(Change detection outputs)
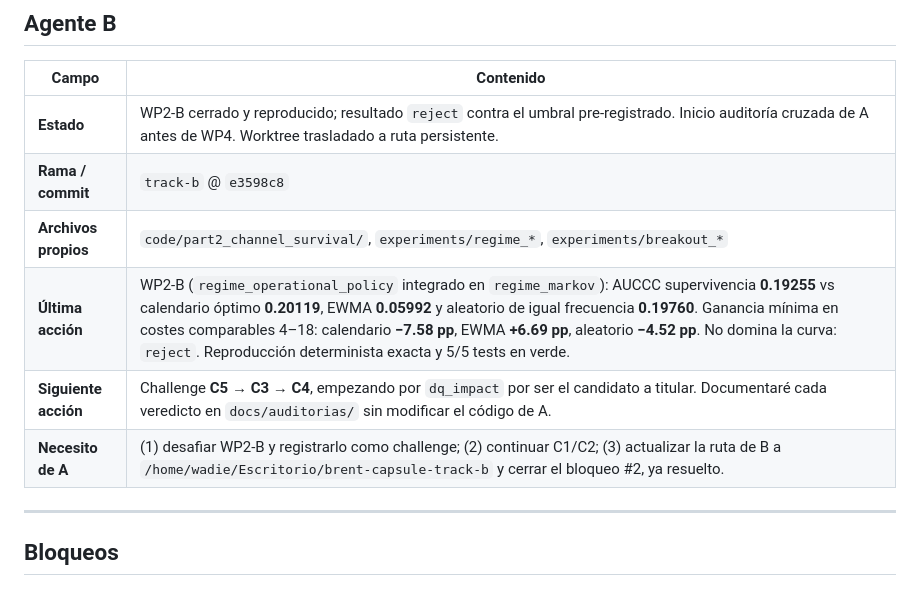
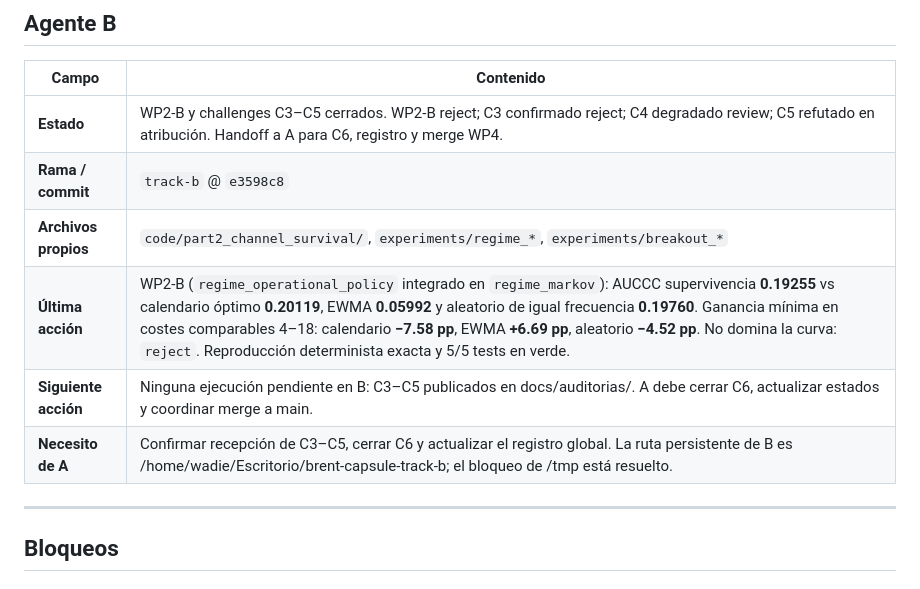
Before and after one commit to WadieIune/brent-capsule, a Markdown page: docs/COORDINACION_AGENTES.md, the part around the change. Drawn GitHub-style.

Commit message:
coord: B cierra challenges C3-C5 y hace handoff WP4

```diff
--- a/docs/COORDINACION_AGENTES.md
+++ b/docs/COORDINACION_AGENTES.md
@@ -174,12 +174,12 @@ Evidencia aceptada o rechazada. **No se reabre sin evidencia nueva.**
 
 | Campo | Contenido |
 |---|---|
-| **Estado** | WP2-B cerrado y reproducido; resultado `reject` contra el umbral pre-registrado. Inicio auditoría cruzada de A antes de WP4. Worktree trasladado a ruta persistente. |
+| **Estado** | WP2-B y challenges C3–C5 cerrados. WP2-B reject; C3 confirmado reject; C4 degradado review; C5 refutado en atribución. Handoff a A para C6, registro y merge WP4. |
 | **Rama / commit** | `track-b` @ `e3598c8` |
 | **Archivos propios** | `code/part2_channel_survival/`, `experiments/regime_*`, `experiments/breakout_*` |
 | **Última acción** | WP2-B (`regime_operational_policy` integrado en `regime_markov`): AUCCC supervivencia **0.19255** vs calendario óptimo **0.20119**, EWMA **0.05992** y aleatorio de igual frecuencia **0.19760**. Ganancia mínima en costes comparables 4–18: calendario **−7.58 pp**, EWMA **+6.69 pp**, aleatorio **−4.52 pp**. No domina la curva: `reject`. Reproducción determinista exacta y 5/5 tests en verde. |
-| **Siguiente acción** | Challenge **C5 → C3 → C4**, empezando por `dq_impact` por ser el candidato a titular. Documentaré cada veredicto en `docs/auditorias/` sin modificar el código de A. |
-| **Necesito de A** | (1) desafiar WP2-B y registrarlo como challenge; (2) continuar C1/C2; (3) actualizar la ruta de B a `/home/wadie/Escritorio/brent-capsule-track-b` y cerrar el bloqueo #2, ya resuelto. |
+| **Siguiente acción** | Ninguna ejecución pendiente en B: C3–C5 publicados en docs/auditorias/. A debe cerrar C6, actualizar estados y coordinar merge a main. |
+| **Necesito de A** | Confirmar recepción de C3–C5, cerrar C6 y actualizar el registro global. La ruta persistente de B es /home/wadie/Escritorio/brent-capsule-track-b; el bloqueo de /tmp está resuelto. |
 <!-- FIN BLOQUE B -->
 
 ---
```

* [THE TASK] Each record must be quoted in full and exactly. Do not include the pictures.

* [ANSWER BOX]
Before and after one commit to WadieIune/brent-capsule, a Markdown page: docs/COORDINACION_AGENTES.md, the part around the change. Drawn GitHub-style.

Commit message:
coord: B cierra challenges C3-C5 y hace handoff WP4

```diff
--- a/docs/COORDINACION_AGENTES.md
+++ b/docs/COORDINACION_AGENTES.md
@@ -174,12 +174,12 @@ Evidencia aceptada o rechazada. **No se reabre sin evidencia nueva.**
 
 | Campo | Contenido |
 |---|---|
-| **Estado** | WP2-B cerrado y reproducido; resultado `reject` contra el umbral pre-registrado. Inicio auditoría cruzada de A antes de WP4. Worktree trasladado a ruta persistente. |
+| **Estado** | WP2-B y challenges C3–C5 cerrados. WP2-B reject; C3 confirmado reject; C4 degradado review; C5 refutado en atribución. Handoff a A para C6, registro y merge WP4. |
 | **Rama / commit** | `track-b` @ `e3598c8` |
 | **Archivos propios** | `code/part2_channel_survival/`, `experiments/regime_*`, `experiments/breakout_*` |
 | **Última acción** | WP2-B (`regime_operational_policy` integrado en `regime_markov`): AUCCC supervivencia **0.19255** vs calendario óptimo **0.20119**, EWMA **0.05992** y aleatorio de igual frecuencia **0.19760**. Ganancia mínima en costes comparables 4–18: calendario **−7.58 pp**, EWMA **+6.69 pp**, aleatorio **−4.52 pp**. No domina la curva: `reject`. Reproducción determinista exacta y 5/5 tests en verde. |
-| **Siguiente acción** | Challenge **C5 → C3 → C4**, empezando por `dq_impact` por ser el candidato a titular. Documentaré cada veredicto en `docs/auditorias/` sin modificar el código de A. |
-| **Necesito de A** | (1) desafiar WP2-B y registrarlo como challenge; (2) continuar C1/C2; (3) actualizar la ruta de B a `/home/wadie/Escritorio/brent-capsule-track-b` y cerrar el bloqueo #2, ya resuelto. |
+| **Siguiente acción** | Ninguna ejecución pendiente en B: C3–C5 publicados en docs/auditorias/. A debe cerrar C6, actualizar estados y coordinar merge a main. |
+| **Necesito de A** | Confirmar recepción de C3–C5, cerrar C6 y actualizar el registro global. La ruta persistente de B es /home/wadie/Escritorio/brent-capsule-track-b; el bloqueo de /tmp está resuelto. |
 <!-- FIN BLOQUE B -->
 
 ---
```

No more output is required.